Neil deGrasse Tyson on Philosophy

Tyson says:

My concern there is that the philosophers believe they are asking deep questions about nature, and to the scientist, it’s, “what are you doing? Why are you wasting your time? Why are you concerning yourself about the meaning of meaning?”… If you are distracted by your questions so that you cannot move forward, you are not being a productive contributor to our understanding of the natural world. And so the scientist knows when the question, what is the sound of one hand clapping, is a pointless delay in your progress… Then it becomes how do you define clapping and all of a sudden it devolves into a discussion of the definitions of words and I’d rather keep the conversation about ideas. And when you do that, and you don’t derail yourself on questions that you think are important because philosophy class tells you this, but the scientist says, “Look, I’ve got all this world of unknown out there, I’m moving on, I’m leaving you behind, and you can’t even cross the street, because you are distracted by what you are sure are deep questions that you’ve asked of yourself, I don’t have time for that.”

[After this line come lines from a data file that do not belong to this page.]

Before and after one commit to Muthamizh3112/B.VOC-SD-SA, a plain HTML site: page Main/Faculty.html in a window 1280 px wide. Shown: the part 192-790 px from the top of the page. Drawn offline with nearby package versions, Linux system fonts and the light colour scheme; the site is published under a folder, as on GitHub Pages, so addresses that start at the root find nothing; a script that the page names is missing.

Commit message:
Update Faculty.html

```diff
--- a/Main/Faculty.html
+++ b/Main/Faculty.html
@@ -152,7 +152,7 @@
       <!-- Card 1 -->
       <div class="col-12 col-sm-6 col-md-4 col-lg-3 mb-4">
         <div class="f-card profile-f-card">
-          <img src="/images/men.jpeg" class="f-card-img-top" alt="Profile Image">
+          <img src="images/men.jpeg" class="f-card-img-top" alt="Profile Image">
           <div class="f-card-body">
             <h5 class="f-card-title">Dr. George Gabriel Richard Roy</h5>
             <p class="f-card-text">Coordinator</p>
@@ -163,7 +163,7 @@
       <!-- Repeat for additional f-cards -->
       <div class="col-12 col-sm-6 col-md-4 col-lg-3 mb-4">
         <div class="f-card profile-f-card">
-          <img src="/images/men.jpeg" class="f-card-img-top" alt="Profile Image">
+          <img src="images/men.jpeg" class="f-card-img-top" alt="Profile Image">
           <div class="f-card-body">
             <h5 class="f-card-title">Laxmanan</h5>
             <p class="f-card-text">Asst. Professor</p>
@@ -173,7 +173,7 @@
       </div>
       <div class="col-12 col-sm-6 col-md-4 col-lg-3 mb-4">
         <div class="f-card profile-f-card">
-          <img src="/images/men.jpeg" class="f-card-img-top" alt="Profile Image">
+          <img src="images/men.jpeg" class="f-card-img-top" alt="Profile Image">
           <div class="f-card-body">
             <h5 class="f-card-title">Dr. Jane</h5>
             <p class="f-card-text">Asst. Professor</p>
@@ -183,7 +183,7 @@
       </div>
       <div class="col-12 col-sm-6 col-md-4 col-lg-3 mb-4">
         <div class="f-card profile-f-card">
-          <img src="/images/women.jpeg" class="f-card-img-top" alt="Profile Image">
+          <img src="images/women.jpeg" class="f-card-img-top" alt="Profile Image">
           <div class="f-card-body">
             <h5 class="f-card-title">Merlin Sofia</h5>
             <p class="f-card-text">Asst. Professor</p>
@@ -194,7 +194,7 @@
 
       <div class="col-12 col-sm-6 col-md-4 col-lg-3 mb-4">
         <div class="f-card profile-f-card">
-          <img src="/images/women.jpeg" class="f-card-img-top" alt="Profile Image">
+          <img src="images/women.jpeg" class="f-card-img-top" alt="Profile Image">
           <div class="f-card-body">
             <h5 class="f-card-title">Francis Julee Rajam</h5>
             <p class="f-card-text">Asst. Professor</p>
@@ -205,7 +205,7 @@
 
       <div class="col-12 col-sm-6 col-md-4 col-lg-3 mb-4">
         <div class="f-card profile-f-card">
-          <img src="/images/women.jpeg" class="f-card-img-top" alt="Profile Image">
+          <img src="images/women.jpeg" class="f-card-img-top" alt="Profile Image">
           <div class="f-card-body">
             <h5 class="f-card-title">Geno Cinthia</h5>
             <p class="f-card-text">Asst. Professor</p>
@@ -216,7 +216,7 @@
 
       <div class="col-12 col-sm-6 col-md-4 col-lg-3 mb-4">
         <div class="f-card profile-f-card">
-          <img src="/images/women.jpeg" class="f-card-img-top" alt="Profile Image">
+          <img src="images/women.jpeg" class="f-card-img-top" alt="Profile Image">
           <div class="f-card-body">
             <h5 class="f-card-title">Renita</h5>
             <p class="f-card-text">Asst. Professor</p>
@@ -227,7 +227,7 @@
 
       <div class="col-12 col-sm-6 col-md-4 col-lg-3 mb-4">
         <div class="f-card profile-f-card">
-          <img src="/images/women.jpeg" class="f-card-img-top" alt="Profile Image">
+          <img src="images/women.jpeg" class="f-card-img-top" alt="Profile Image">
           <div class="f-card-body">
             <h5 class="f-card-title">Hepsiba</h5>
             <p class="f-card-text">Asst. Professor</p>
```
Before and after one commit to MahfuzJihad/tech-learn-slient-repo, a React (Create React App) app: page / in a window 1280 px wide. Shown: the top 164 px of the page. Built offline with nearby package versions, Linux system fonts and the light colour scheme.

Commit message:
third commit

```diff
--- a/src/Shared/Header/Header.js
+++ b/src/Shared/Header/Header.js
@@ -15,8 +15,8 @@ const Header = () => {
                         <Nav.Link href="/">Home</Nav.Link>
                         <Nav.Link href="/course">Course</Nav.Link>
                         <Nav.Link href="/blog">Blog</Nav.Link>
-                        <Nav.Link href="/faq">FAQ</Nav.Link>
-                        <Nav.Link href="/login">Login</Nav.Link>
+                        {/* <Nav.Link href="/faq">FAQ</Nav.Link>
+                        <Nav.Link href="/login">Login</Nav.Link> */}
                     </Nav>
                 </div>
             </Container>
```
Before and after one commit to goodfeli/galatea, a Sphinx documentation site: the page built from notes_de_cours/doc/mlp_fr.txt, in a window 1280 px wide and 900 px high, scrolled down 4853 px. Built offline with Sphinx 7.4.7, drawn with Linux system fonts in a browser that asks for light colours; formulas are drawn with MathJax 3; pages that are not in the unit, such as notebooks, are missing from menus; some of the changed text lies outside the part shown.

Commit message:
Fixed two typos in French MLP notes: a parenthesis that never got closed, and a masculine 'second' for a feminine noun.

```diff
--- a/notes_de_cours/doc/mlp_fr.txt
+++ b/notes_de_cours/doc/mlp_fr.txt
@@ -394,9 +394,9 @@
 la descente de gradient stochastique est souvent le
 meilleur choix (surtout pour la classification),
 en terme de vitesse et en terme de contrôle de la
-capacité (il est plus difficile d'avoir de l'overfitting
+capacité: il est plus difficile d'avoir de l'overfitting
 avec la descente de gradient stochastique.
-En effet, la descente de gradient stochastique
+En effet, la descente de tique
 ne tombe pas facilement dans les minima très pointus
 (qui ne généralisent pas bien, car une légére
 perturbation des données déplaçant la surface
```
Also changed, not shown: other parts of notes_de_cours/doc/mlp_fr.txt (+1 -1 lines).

Here is Massimo Pigliucci’s response reblogged at the Huffington Post.

Wayne Myrvold says this:

Philosophy does carry with it a risk of getting bogged down in questions that are either pointless or meaningless, and it always has. There is, of course, a long tradition of philosophers saying just that. Insert your favourite examples here; my greatest hits list includes the resounding closing paragraph of Hume’s Enquiry, and Kant’s challenge to metaphysicians in the Prolegomena. The logical empiricists, of course, tried to demarcate between sense and nonsense in such a way as to keep science on one side and the sorts of pointless metaphysical disputes they wished to avoid on the other.

But doesn’t this thought show even more where Neil deGrasse Tyson has gone wrong? Isn’t he engaging in a time-honored philosophical discussion with no evident knowledge of what others have said on the topic? All things considered, I do not think that’s the takedown I’d prefer to marshal against Tyson. It smells of mere interdisciplinary squabbles and professionalized turf warfare. After all, maybe he has read all the logical positivists and this is his considered position on the non-sense of most philosophical questions.

I think the better move against Tyson will involve discussing the issues on their merits and not reducing the discussion to interdisciplinary turf warfare. Can there be understanding in the absence of answers? I think that is an interesting question worth pursuing and I’ll do so in a blog post tomorrow.